I was in a medical center the other day, where an information station was set up under an umbrella. Emblazoned on the umbrella were the words SERVICE AMBASSADOR. I find nothing distasteful about the word INFORMATION, but I am entertained by the thought of a group meeting to find a supposedly better (and definitely more pompous) description of the services offered under that umbrella. SERVICE AMBASSADOR: Do you suppose the, ahem, ambassadors who staff that desk need congressional confirmation?
Keep it simple. Not everything needs to be prettied up. In most cases, your readers aren’t fooled.
I love listening to the jargon that airlines spew. My guess is they use it to sound important and make passengers think they know what they are doing.
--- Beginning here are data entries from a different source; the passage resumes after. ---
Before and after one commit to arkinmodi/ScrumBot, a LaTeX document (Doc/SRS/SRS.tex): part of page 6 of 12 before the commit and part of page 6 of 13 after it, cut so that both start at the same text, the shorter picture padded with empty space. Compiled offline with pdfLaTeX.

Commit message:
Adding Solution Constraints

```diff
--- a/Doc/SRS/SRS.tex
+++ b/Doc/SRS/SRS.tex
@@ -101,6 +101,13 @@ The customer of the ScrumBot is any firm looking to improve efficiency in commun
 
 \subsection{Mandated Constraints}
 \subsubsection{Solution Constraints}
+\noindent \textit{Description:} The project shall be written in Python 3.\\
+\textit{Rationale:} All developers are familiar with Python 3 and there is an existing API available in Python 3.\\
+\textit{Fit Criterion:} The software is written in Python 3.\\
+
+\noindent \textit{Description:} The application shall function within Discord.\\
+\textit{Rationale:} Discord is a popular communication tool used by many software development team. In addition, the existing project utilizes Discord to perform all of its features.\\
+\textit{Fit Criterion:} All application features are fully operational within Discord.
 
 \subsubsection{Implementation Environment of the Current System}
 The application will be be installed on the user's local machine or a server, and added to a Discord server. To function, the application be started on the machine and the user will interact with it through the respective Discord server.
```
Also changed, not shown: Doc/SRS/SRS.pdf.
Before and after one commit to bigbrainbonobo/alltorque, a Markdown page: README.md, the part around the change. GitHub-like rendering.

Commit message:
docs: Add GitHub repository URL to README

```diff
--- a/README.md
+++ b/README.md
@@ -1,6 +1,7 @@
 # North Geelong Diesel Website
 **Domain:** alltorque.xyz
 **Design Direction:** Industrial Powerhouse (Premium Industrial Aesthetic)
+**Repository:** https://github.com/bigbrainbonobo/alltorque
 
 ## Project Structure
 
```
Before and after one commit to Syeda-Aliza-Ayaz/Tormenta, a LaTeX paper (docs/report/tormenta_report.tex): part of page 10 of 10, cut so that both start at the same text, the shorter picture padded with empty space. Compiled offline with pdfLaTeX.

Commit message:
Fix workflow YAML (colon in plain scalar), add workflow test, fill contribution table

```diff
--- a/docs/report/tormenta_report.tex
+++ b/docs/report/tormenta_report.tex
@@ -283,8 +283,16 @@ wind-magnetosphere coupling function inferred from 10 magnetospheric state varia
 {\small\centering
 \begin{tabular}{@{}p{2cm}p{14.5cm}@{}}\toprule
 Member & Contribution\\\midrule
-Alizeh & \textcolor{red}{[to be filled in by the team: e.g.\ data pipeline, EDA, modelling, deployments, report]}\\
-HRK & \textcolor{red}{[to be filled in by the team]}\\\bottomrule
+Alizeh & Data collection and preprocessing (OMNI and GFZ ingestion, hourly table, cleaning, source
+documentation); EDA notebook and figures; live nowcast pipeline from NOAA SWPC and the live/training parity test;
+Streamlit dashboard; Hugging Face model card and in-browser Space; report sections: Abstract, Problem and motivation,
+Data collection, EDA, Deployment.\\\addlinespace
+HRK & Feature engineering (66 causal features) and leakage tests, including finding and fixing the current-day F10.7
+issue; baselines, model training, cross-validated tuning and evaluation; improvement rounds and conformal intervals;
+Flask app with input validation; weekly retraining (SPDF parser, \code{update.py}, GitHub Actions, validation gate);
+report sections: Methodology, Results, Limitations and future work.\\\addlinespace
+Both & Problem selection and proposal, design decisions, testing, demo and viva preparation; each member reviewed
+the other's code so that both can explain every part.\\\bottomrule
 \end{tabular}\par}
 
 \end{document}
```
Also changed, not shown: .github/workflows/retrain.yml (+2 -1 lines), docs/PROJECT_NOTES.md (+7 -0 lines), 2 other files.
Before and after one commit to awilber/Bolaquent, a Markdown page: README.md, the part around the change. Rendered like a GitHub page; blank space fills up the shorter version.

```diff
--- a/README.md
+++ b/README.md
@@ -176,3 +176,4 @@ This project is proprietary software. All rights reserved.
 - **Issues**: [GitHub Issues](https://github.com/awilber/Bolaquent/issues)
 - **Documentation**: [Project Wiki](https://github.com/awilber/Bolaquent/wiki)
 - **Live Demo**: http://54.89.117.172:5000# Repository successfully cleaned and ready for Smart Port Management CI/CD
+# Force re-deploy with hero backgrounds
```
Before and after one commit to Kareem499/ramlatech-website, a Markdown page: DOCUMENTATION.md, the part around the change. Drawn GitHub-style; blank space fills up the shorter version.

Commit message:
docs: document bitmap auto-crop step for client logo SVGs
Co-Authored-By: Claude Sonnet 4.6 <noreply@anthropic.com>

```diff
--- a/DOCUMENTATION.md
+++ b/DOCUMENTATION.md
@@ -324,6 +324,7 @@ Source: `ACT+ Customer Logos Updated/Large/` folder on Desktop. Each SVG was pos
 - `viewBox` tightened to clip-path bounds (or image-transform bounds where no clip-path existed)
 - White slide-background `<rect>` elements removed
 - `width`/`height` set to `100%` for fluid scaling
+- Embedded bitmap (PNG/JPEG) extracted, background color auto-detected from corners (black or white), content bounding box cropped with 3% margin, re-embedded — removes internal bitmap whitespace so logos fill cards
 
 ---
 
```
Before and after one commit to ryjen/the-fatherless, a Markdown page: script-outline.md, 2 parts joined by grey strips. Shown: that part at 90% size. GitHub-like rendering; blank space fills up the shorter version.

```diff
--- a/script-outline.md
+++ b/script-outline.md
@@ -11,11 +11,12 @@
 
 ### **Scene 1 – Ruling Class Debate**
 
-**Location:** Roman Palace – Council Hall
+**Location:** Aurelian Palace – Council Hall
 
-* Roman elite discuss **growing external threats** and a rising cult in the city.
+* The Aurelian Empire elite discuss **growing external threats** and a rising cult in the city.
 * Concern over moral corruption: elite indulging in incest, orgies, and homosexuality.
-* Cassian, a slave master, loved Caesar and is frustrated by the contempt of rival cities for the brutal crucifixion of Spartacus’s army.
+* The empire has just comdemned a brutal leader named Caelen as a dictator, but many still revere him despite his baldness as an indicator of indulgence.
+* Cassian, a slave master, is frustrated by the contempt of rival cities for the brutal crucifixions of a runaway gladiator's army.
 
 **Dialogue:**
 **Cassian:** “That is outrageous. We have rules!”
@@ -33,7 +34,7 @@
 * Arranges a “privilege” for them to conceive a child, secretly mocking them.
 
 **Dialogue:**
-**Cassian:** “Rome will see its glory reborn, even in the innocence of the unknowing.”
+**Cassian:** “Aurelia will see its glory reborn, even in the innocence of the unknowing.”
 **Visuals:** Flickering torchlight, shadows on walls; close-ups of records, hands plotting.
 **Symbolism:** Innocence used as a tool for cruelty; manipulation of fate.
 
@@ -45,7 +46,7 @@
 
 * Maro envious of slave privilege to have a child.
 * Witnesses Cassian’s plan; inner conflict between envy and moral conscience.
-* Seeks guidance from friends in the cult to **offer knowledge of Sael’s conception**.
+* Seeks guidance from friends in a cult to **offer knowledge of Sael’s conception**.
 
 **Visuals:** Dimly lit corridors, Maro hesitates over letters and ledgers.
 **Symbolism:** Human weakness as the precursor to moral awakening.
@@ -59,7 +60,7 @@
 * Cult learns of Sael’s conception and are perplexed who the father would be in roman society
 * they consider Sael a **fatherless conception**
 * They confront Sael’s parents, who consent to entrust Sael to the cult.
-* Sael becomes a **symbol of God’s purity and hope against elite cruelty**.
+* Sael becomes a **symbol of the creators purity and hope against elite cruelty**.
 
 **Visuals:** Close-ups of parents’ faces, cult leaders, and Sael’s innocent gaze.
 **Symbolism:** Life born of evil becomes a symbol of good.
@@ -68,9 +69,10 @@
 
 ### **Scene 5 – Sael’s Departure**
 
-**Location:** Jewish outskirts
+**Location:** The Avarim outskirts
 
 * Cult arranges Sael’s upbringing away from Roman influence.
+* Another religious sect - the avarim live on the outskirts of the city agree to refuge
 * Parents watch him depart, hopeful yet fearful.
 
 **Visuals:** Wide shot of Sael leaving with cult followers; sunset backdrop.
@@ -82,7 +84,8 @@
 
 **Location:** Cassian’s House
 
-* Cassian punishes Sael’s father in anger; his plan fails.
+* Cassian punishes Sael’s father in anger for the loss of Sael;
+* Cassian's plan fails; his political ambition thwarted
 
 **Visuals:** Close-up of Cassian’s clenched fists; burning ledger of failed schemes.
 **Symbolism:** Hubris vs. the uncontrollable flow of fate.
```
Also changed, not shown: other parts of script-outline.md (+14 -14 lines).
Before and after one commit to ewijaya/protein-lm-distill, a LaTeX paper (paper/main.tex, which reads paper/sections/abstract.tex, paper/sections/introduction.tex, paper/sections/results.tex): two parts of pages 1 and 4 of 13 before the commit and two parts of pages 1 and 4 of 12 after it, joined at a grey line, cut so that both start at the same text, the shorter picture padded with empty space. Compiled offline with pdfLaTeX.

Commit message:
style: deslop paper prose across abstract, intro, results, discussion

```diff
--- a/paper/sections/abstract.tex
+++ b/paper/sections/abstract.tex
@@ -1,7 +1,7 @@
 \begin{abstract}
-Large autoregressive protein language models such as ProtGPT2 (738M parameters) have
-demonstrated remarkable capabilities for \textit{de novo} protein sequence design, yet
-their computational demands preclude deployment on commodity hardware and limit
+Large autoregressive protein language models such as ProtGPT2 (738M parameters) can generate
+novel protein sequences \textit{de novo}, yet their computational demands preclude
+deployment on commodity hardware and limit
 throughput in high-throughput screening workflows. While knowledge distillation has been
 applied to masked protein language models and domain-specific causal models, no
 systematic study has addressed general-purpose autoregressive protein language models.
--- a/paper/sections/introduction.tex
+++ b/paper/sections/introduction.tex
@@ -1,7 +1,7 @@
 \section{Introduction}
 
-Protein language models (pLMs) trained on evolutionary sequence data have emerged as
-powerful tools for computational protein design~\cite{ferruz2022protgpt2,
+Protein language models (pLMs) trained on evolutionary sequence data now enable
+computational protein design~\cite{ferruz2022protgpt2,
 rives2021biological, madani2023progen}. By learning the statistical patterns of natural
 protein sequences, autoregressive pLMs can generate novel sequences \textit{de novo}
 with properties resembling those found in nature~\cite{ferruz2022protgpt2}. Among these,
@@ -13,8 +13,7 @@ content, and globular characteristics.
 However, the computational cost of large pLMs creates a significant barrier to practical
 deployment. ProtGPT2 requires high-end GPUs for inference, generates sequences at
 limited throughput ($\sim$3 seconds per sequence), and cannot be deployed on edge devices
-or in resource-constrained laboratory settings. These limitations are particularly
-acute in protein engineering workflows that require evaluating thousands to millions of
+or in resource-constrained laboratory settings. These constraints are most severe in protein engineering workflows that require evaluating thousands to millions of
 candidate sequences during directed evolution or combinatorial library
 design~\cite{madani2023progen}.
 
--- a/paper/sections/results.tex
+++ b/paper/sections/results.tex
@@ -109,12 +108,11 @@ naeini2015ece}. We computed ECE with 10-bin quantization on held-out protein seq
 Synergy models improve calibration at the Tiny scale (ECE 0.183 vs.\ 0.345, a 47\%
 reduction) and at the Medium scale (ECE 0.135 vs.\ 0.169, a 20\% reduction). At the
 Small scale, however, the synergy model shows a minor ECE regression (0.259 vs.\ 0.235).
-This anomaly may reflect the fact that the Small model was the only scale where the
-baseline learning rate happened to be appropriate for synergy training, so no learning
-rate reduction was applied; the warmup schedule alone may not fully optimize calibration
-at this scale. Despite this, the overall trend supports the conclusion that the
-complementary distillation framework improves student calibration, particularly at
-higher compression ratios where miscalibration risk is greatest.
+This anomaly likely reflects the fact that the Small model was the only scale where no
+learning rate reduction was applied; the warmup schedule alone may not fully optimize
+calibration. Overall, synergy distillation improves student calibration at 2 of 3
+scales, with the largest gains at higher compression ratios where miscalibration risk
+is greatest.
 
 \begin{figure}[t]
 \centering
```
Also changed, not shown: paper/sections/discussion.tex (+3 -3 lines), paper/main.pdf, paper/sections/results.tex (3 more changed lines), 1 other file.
Here are a few examples and my translations:
1. If your ticket is still in your possession… (If you still have your ticket…)
2. We will now commence the boarding procedure. (We’re going to start boarding now.)
3. This will expedite the boarding process. (This will speed up boarding.)
4. Welcome aboard Verbosity Airlines, servicing Pittsburgh. (Flying to Pittsburgh—bulls service cows.)
5. Make sure all electronic equipment is in the off position. (Turn all your electronics off.)
The brilliant George Carlin had a wonderful riff on “airline speak.” I’m paraphrasing here, but it contained lines like these:
1. “Our captain today is James Anderson.” The Captain! Who made this man a captain? Did I sleep through a military swearing-in?
2. “Be sure to collect all your personal items.” What else would I have? A fountain I stole from the park?
3. “Welcome to New York, where the local time is 5:00 p.m.” What else would it be? Bangkok time?
I swear, I will never forgive George for dying.
Death must sting very badly indeed because the word and its associates are so often avoided. People don’t die, they pass, pass on, pass away, expire (“like a magazine subscription,” in the words of the late—no, dead—George Carlin). Soldiers aren’t dead, they are fallen. People lose their spouses. They go to meet their maker, kick the bucket, join the choir invisible. If you want more euphemisms—words that try to make something bad sound more acceptable—go to YouTube and search for Monty Python’s hilarious “Dead Parrot” sketch.